DATA SUPPLIED:
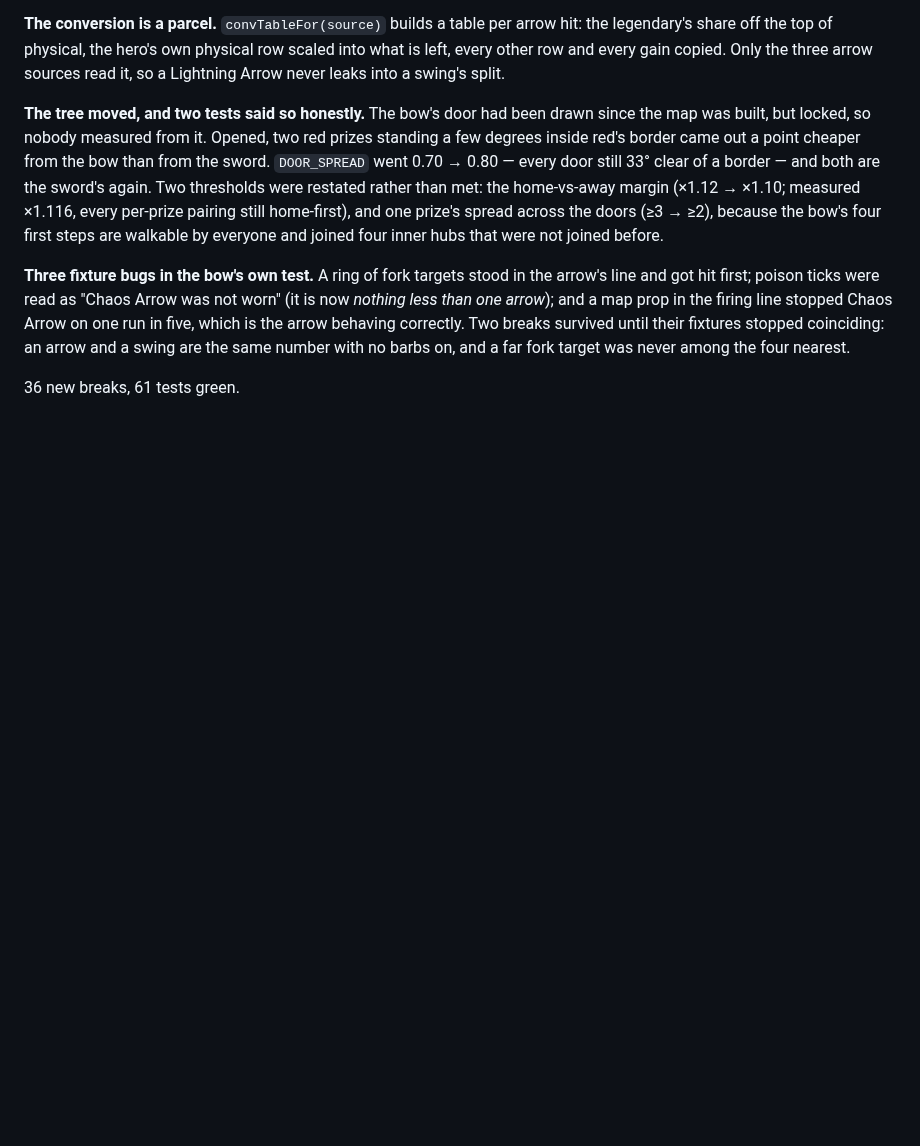
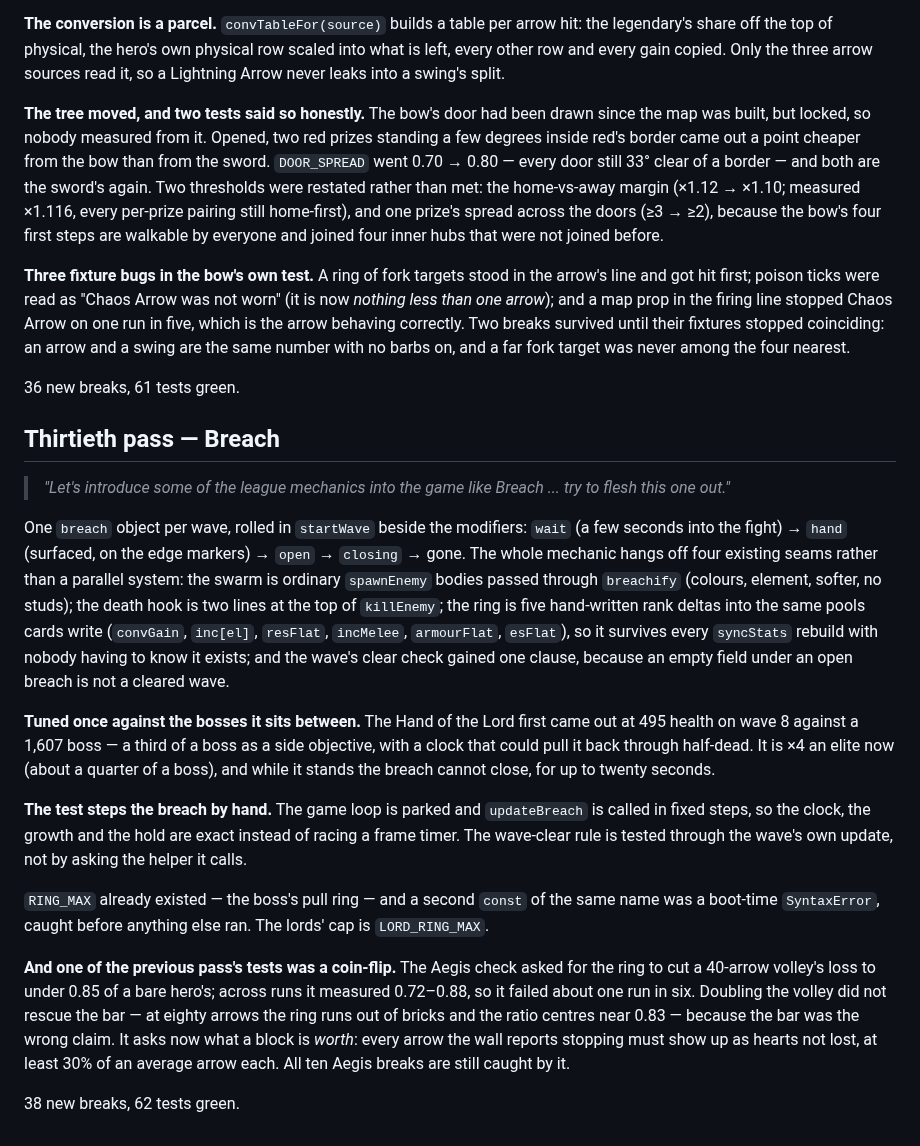
Before and after one commit to bjorn-karlsson/lego-survival, a Markdown page: docs/PROGRESSION.md, the part around the change. Rendered like a GitHub page; blank space fills up the shorter version.

```diff
--- a/docs/PROGRESSION.md
+++ b/docs/PROGRESSION.md
@@ -2600,3 +2600,38 @@ behaving correctly. Two breaks survived until their fixtures stopped coinciding:
 swing are the same number with no barbs on, and a far fork target was never among the four nearest.
 
 36 new breaks, 61 tests green.
+
+## Thirtieth pass — Breach
+
+> *"Let's introduce some of the league mechanics into the game like Breach ... try to flesh this
+> one out."*
+
+One `breach` object per wave, rolled in `startWave` beside the modifiers: `wait` (a few seconds
+into the fight) → `hand` (surfaced, on the edge markers) → `open` → `closing` → gone. The whole
+mechanic hangs off four existing seams rather than a parallel system: the swarm is ordinary
+`spawnEnemy` bodies passed through `breachify` (colours, element, softer, no studs); the death hook
+is two lines at the top of `killEnemy`; the ring is five hand-written rank deltas into the same
+pools cards write (`convGain`, `inc[el]`, `resFlat`, `incMelee`, `armourFlat`, `esFlat`), so it
+survives every `syncStats` rebuild with nobody having to know it exists; and the wave's clear
+check gained one clause, because an empty field under an open breach is not a cleared wave.
+
+**Tuned once against the bosses it sits between.** The Hand of the Lord first came out at 495
+health on wave 8 against a 1,607 boss — a third of a boss as a side objective, with a clock that
+could pull it back through half-dead. It is ×4 an elite now (about a quarter of a boss), and while
+it stands the breach cannot close, for up to twenty seconds.
+
+**The test steps the breach by hand.** The game loop is parked and `updateBreach` is called in
+fixed steps, so the clock, the growth and the hold are exact instead of racing a frame timer. The
+wave-clear rule is tested through the wave's own update, not by asking the helper it calls.
+
+`RING_MAX` already existed — the boss's pull ring — and a second `const` of the same name was a
+boot-time `SyntaxError`, caught before anything else ran. The lords' cap is `LORD_RING_MAX`.
+
+**And one of the previous pass's tests was a coin-flip.** The Aegis check asked for the ring to
+cut a 40-arrow volley's loss to under 0.85 of a bare hero's; across runs it measured 0.72–0.88,
+so it failed about one run in six. Doubling the volley did not rescue the bar — at eighty arrows
+the ring runs out of bricks and the ratio centres near 0.83 — because the bar was the wrong claim.
+It asks now what a block is *worth*: every arrow the wall reports stopping must show up as hearts
+not lost, at least 30% of an average arrow each. All ten Aegis breaks are still caught by it.
+
+38 new breaks, 62 tests green.
```
Also changed, not shown: README.md (+42 -2 lines), docs/breach-hand.png (added), 2 other files.
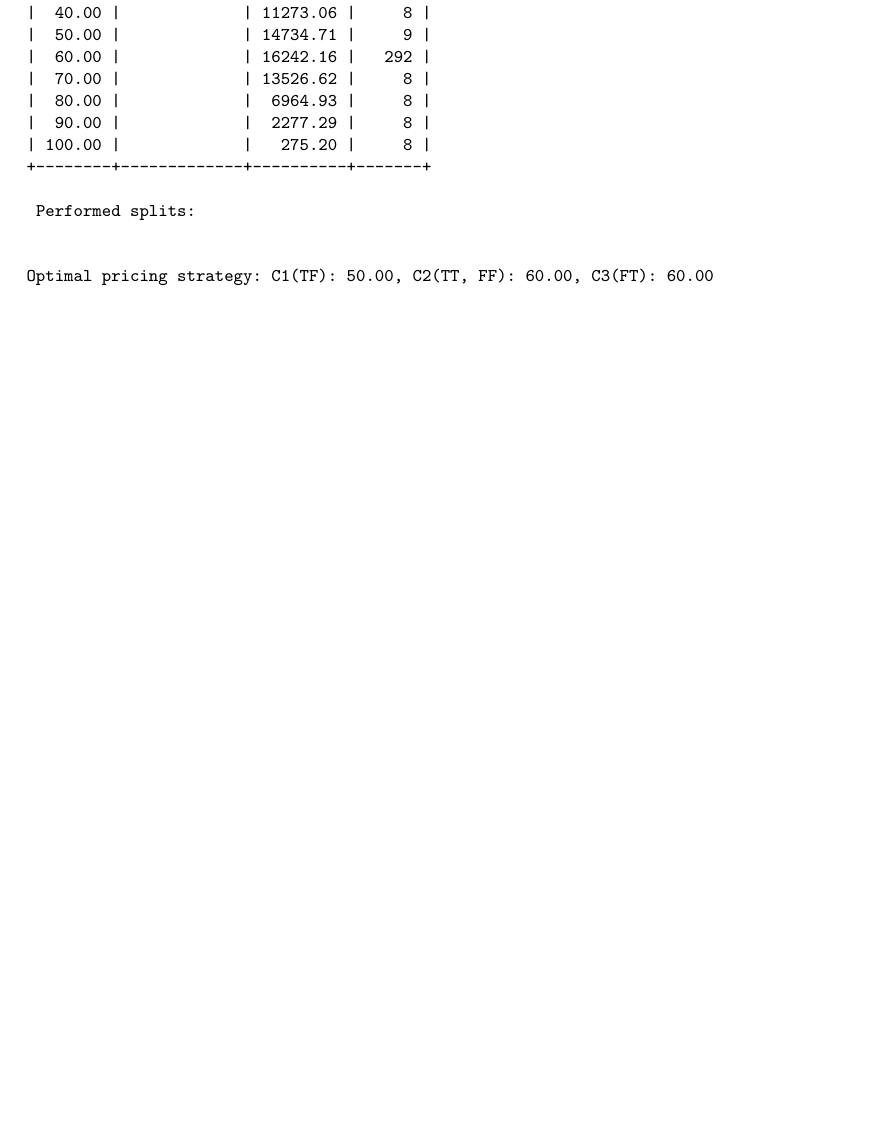
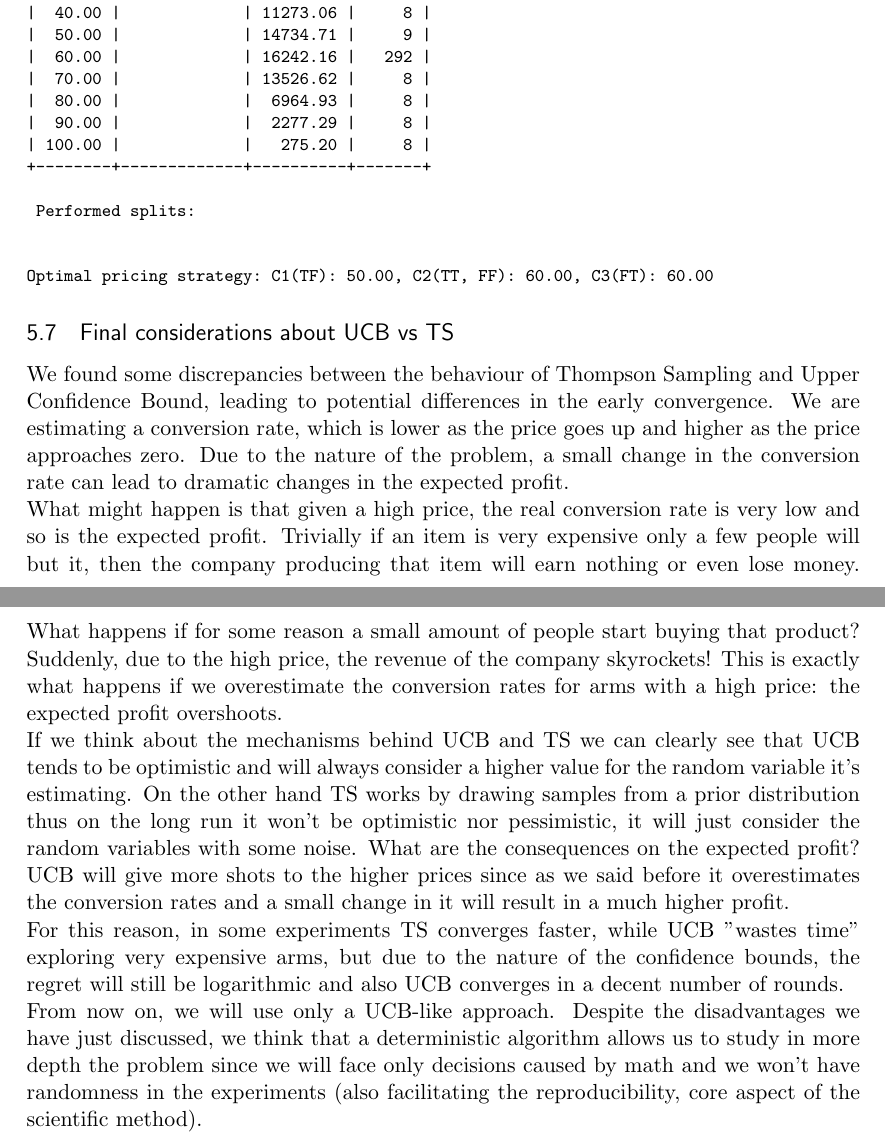
Before and after one commit to Germajex/dia2021, a LaTeX document (report/report.tex): part of page 31 of 64 before the commit and two parts of pages 31 and 32 of 65 after it, the two joined at a grey line, cut so that both start at the same text, the shorter picture padded with empty space. The pictures show the PDF file report/report.pdf that the author committed with the source.

Commit message:
Add step 4 final considerations

```diff
--- a/report/report.tex
+++ b/report/report.tex
@@ -428,6 +428,33 @@ We added the explorative rounds after the following empiric observation: the spl
 
 {\footnotesize\verbatiminput{figures/step4/output2.txt}}
 
+\subsection{Final considerations about UCB vs TS}
+We found some discrepancies between the behaviour of Thompson Sampling and Upper Confidence Bound, leading to potential
+differences in the early convergence. We are estimating a conversion rate, which is lower as the price goes up and higher
+as the price approaches zero. Due to the nature of the problem, a small change in the conversion rate can lead to
+dramatic changes in the expected profit.
+
+What might happen is that given a high price, the real conversion rate is very low and so is the expected profit. Trivially
+if an item is very expensive only a few people will but it, then the company producing that item will earn nothing or
+even lose money. What happens if for some reason a small amount of people start buying that product? Suddenly, due to the
+high price, the revenue of the company skyrockets! This is exactly what happens if we overestimate the conversion rates
+for arms with a high price: the expected profit overshoots.
+
+If we think about the mechanisms behind UCB and TS we can clearly see that UCB tends to be optimistic and will always consider
+a higher value for the random variable it's estimating. On the other hand TS works by drawing samples from a prior distribution
+thus on the long run it won't be optimistic nor pessimistic, it will just consider the random variables with some noise.
+What are the consequences on the expected profit? UCB will give more shots to the higher prices since as we said before
+it overestimates the conversion rates and a small change in it will result in a much higher profit.
+
+For this reason, in some experiments TS converges faster, while UCB "wastes time" exploring very expensive arms, but due
+to the nature of the confidence bounds, the regret will still be logarithmic and also UCB converges in a decent number
+of rounds.
+
+From now on, we will use only a UCB-like approach. Despite the disadvantages we have just discussed, we think that a
+deterministic algorithm allows us to study in more depth the problem since we will face only decisions caused by
+math and we won't have randomness in the experiments (also facilitating the reproducibility, core aspect of the
+scientific method).
+
 \clearpage
 \section{Step 5}
 In order to learn online the best bid for a fixed price, we implement a symmetric approach with respect to Step 3, with which it has  many similarities. We defined the class \textit{BidBanditEnvironment}, which has internally an instance of \textit{Environment}. Upon the creation of an instance of a \textit{BidBanditEnvironment}, the underlying \textit{Environment}, the set of possible bids and the fixed price value must be supplied as arguments. The bandit environment hides the actual bids $B$ from the learner, and instead it shows a bandit-like set of arms numbered from $0$ to $|B|-1$.\\
```
Also changed, not shown: report/report.pdf.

REQUIRED WORK: Make a tally of the lines in this material that hold the string "will", then give that number without any other words.

EXERCISE RESULT: 8